[Version comparison data]
_ _ _

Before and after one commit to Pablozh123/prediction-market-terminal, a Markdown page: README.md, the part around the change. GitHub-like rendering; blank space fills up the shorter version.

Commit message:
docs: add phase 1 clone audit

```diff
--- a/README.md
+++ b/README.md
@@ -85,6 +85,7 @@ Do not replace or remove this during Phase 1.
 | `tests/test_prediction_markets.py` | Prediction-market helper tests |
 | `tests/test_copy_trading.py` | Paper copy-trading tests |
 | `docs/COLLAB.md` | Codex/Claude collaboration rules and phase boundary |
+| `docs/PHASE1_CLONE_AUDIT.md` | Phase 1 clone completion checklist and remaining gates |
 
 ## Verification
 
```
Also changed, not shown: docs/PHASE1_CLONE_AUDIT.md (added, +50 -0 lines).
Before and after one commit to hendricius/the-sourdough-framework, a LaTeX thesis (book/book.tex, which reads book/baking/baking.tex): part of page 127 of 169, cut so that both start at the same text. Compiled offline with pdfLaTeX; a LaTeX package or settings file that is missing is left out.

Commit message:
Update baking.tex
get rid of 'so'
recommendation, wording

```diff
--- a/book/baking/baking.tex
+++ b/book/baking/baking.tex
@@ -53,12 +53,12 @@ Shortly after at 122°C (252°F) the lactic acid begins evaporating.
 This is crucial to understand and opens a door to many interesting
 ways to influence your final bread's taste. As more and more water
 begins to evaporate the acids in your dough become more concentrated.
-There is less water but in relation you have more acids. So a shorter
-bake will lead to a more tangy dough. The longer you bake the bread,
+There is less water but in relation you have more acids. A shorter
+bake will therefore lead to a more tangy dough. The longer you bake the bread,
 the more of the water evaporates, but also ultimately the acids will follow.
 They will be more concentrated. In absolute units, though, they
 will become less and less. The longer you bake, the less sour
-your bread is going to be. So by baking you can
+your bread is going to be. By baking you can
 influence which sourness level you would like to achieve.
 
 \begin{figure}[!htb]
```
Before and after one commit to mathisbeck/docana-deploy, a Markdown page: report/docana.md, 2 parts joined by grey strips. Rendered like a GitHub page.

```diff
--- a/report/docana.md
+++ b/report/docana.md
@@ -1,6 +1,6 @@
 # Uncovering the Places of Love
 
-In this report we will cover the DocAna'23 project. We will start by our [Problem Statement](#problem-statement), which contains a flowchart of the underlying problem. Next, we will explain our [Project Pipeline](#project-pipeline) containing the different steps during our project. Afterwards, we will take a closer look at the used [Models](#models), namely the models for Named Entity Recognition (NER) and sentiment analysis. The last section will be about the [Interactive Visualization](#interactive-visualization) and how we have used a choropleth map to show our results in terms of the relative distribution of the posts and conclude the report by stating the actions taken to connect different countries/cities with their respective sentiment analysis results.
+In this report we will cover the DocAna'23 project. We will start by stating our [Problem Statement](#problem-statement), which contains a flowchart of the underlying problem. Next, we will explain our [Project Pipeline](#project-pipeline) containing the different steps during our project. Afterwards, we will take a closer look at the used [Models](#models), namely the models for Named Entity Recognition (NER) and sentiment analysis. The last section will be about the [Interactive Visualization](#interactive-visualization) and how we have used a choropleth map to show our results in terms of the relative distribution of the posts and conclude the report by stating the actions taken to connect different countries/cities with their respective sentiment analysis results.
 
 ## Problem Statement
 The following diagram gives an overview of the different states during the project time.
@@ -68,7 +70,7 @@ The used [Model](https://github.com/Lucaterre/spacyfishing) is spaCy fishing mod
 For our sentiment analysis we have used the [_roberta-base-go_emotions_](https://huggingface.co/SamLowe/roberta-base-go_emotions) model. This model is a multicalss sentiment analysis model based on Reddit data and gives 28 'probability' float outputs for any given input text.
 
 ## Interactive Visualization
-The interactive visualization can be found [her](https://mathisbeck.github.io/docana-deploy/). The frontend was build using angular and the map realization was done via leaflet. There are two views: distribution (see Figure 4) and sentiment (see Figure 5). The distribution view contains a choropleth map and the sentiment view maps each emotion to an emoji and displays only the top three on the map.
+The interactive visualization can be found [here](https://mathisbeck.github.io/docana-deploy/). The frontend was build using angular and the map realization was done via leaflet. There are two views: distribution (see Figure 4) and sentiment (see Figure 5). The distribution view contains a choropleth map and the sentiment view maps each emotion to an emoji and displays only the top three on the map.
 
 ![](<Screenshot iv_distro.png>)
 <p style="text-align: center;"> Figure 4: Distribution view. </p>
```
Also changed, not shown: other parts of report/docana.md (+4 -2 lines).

_ _ _

### About this task:
Among the records above, find each line containing the string "bake" and copy it.

### Solved exercise:
-bake will lead to a more tangy dough. The longer you bake the bread,
+bake will therefore lead to a more tangy dough. The longer you bake the bread,
 will become less and less. The longer you bake, the less sour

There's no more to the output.